Exercise:
What lines in the entries hold the string "body"? List them.

───── Supplied data ─────

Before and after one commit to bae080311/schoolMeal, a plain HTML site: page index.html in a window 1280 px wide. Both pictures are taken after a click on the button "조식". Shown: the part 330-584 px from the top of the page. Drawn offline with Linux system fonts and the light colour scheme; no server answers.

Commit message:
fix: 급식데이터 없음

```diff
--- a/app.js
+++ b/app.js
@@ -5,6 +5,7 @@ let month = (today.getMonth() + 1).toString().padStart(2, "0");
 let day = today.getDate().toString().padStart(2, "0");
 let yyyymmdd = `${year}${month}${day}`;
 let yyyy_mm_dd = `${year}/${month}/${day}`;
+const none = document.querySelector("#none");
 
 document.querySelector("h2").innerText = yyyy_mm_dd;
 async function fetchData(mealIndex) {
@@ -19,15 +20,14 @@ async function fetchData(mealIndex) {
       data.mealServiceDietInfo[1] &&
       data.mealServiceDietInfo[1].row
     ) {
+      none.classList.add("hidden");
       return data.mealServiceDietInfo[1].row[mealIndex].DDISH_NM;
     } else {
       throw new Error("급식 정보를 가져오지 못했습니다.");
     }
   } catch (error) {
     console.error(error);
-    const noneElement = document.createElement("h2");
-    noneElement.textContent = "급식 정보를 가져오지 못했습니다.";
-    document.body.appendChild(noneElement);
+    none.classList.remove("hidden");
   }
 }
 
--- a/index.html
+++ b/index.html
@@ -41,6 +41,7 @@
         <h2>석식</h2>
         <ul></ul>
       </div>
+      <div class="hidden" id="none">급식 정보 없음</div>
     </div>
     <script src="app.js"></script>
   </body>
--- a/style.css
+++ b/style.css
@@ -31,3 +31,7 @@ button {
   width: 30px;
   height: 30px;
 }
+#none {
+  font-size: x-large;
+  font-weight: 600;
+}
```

─────

Final answer:
-    document.body.appendChild(noneElement);
   </body>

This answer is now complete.